Undoubtedly the downturn in the American economy played a role. Well-run teams with budgetary limits like Milwaukee and Minnesota had to make do with less. And deep-pocket franchises could take advantage of a market that offered players for less. Lifting smaller franchises - and thus, creating a competitive balance - was a central goal to the last collective bargaining agreement. But the fear now is that the fix was temporary. Not only are the big-market teams leading their divisional races, but they were also at the forefront of deadline trade activity. The Red Sox got Victor Martinez prior to the non-waiver deadline, then added shortstop Alex Gonzalez and reliever Billy Wagner after July 31.

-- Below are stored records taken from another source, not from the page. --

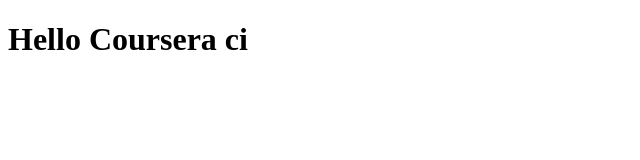
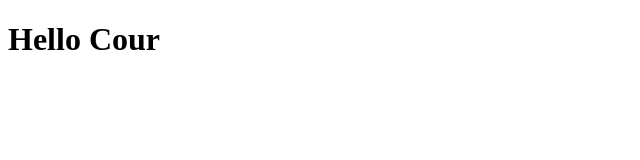
Before and after one commit to antoniomilici/coursera-test, a plain HTML site: page index.html in a window 1280 px wide. Shown: the whole page, without its empty margins (0-640 px from the left). Drawn offline with Linux system fonts and the light colour scheme.

Commit message:
Modif webfile

```diff
--- a/index.html
+++ b/index.html
@@ -5,6 +5,6 @@
         <title>coursera</title>
     </head>
     <body>
-        <h1>Hello Coursera ci</h1>
+        <h1>Hello Cour</h1>
     </body>
 </html>
```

The Dodgers could afford to take on Jim Thome's remaining salary and the Angels made a deal for Scott Kazmir, who has more than US$20 million (Dh73m) remaining in salary obligation. The return of the big market-small market schism is sure to bring back calls for a salary cap when the collective bargaining agreement expires after the 2011 season. Already, some owners are using the developments of this season as the rationale for instituting some sort of drag on salaries.

Two teams stand as prime examples for why a cap might be necessary. The Cleveland Indians reached Game 7 of the 2007 championship series, but have since spiralled out of contention. A combination of poor performance and the economic slump in Ohio have dealt a twin blow to the Indians' fortunes, forcing them to sell off Martinez and, in a separate deal, pitcher Cliff Lee to the Philadelphia Phillies.

Tampa Bay are another example. After exceeding expectations by reaching the World Series, the Rays are likely to finish third in their division, without having had much of a bump in ticket sales following their dream season of 2008. If the Rays, who have drafted smartly, cannot generate year-after-year success, then it may be hopeless for other teams. Then again, some teams are the victim of perennial mismanagement. The Pittsburgh Pirates have had 17 consecutive losing seasons, but have no one but themselves to blame. Ditto the Baltimore Orioles, who have the resources - but evidently, not the acumen - to build a winner.

The more prudent view would be to consider this season something of an aberration. But if the trend continues in 2010 and beyond, it may be time to revisit some methods to fix the game's competitive imbalance once and for all.